HOW TO COMPLETE THIS TASK: The copy you return must match the listing word for word and carry no pictures.

· · · · ·

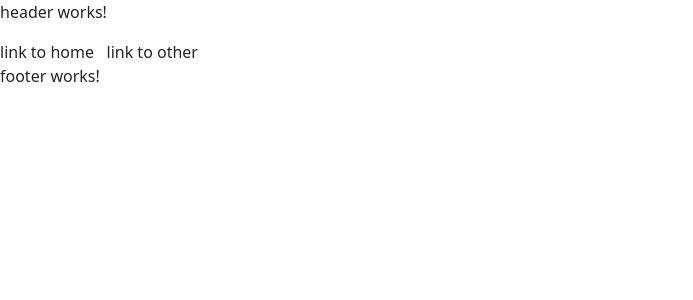
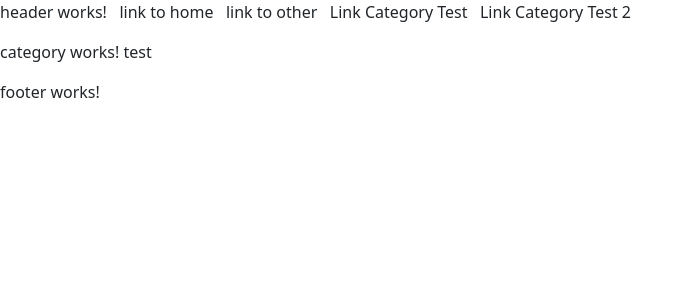
Before and after one commit to dentamuhajir/ng-project, an Angular app: page /category/test in a window 1280 px wide. Before the commit this address led to /. Shown: the top 300 px of the page, without its empty margins (0-693 px from the left). Built offline with nearby package versions, Linux system fonts and the light colour scheme.

Commit message:
Routing by parameter

```diff
--- a/src/app/app.routes.ts
+++ b/src/app/app.routes.ts
@@ -2,11 +2,13 @@ import { Routes } from '@angular/router';
 import { AppComponent } from './app.component';
 import { HomeComponent } from './home/home.component';
 import { OtherComponent } from './other/other.component';
+import { CategoryComponent } from './category/category.component';
 
 export const routes: Routes = [
 
    // { path: "", redirectTo: "", pathMatch: "full" },
     { path: "home", component: HomeComponent },
     { path: "root", component: AppComponent },
-    { path: "other", component: OtherComponent}
+    { path: "other", component: OtherComponent},
+    { path: 'category/:name',      component: CategoryComponent },
 ];
--- /dev/null
+++ b/src/app/category/category.component.html
@@ -0,0 +1 @@
+<p>category works! {{ categoryName }}</p>
--- /dev/null
+++ b/src/app/category/category.component.ts
@@ -0,0 +1,24 @@
+import { Component, Input, OnInit } from '@angular/core';
+import { ActivatedRoute, Params } from '@angular/router';
+
+@Component({
+  selector: 'app-category',
+  standalone: true,
+  imports: [],
+  templateUrl: './category.component.html',
+  styleUrl: './category.component.css'
+})
+export class CategoryComponent implements OnInit{
+  public categoryName: string = '';
+  constructor(private route: ActivatedRoute) {}
+
+
+  ngOnInit(): void {
+    this.route.params.subscribe((params: Params) => {
+      const category = params["name"];
+      //console.log(category);
+      this.categoryName = category;
+    })
+  }
+
+}
--- a/src/app/layouts/header/header.component.html
+++ b/src/app/layouts/header/header.component.html
@@ -1,5 +1,7 @@
-<p>header works!</p>
 <div style="display: flex;">
-<a class="nav-link" routerLink="/home">link to home</a>
-<a class="nav-link" routerLink="/other">&nbsp;&nbsp; link to other</a>
+    <p>header works!</p>
+    <a class="nav-link" routerLink="/home"> &nbsp;&nbsp; link to home</a>
+    <a class="nav-link" routerLink="/other">&nbsp;&nbsp; link to other</a>
+    <a class="nav-link" routerLink="/category/test">&nbsp;&nbsp; Link Category Test</a>
+    <a class="nav-link" routerLink="/category/test 2">&nbsp;&nbsp; Link Category Test 2</a>
 </div>
```
Also changed, not shown: src/app/category/category.component.css (added), 1 other file (tests, documents, lock files or other folders).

· · · · ·

EXERCISE ANSWER:
Before and after one commit to dentamuhajir/ng-project, an Angular app: page /category/test in a window 1280 px wide. Before the commit this address led to /. Shown: the top 300 px of the page, without its empty margins (0-693 px from the left). Built offline with nearby package versions, Linux system fonts and the light colour scheme.

Commit message:
Routing by parameter

```diff
--- a/src/app/app.routes.ts
+++ b/src/app/app.routes.ts
@@ -2,11 +2,13 @@ import { Routes } from '@angular/router';
 import { AppComponent } from './app.component';
 import { HomeComponent } from './home/home.component';
 import { OtherComponent } from './other/other.component';
+import { CategoryComponent } from './category/category.component';
 
 export const routes: Routes = [
 
    // { path: "", redirectTo: "", pathMatch: "full" },
     { path: "home", component: HomeComponent },
     { path: "root", component: AppComponent },
-    { path: "other", component: OtherComponent}
+    { path: "other", component: OtherComponent},
+    { path: 'category/:name',      component: CategoryComponent },
 ];
--- /dev/null
+++ b/src/app/category/category.component.html
@@ -0,0 +1 @@
+<p>category works! {{ categoryName }}</p>
--- /dev/null
+++ b/src/app/category/category.component.ts
@@ -0,0 +1,24 @@
+import { Component, Input, OnInit } from '@angular/core';
+import { ActivatedRoute, Params } from '@angular/router';
+
+@Component({
+  selector: 'app-category',
+  standalone: true,
+  imports: [],
+  templateUrl: './category.component.html',
+  styleUrl: './category.component.css'
+})
+export class CategoryComponent implements OnInit{
+  public categoryName: string = '';
+  constructor(private route: ActivatedRoute) {}
+
+
+  ngOnInit(): void {
+    this.route.params.subscribe((params: Params) => {
+      const category = params["name"];
+      //console.log(category);
+      this.categoryName = category;
+    })
+  }
+
+}
--- a/src/app/layouts/header/header.component.html
+++ b/src/app/layouts/header/header.component.html
@@ -1,5 +1,7 @@
-<p>header works!</p>
 <div style="display: flex;">
-<a class="nav-link" routerLink="/home">link to home</a>
-<a class="nav-link" routerLink="/other">&nbsp;&nbsp; link to other</a>
+    <p>header works!</p>
+    <a class="nav-link" routerLink="/home"> &nbsp;&nbsp; link to home</a>
+    <a class="nav-link" routerLink="/other">&nbsp;&nbsp; link to other</a>
+    <a class="nav-link" routerLink="/category/test">&nbsp;&nbsp; Link Category Test</a>
+    <a class="nav-link" routerLink="/category/test 2">&nbsp;&nbsp; Link Category Test 2</a>
 </div>
```
Also changed, not shown: src/app/category/category.component.css (added), 1 other file (tests, documents, lock files or other folders).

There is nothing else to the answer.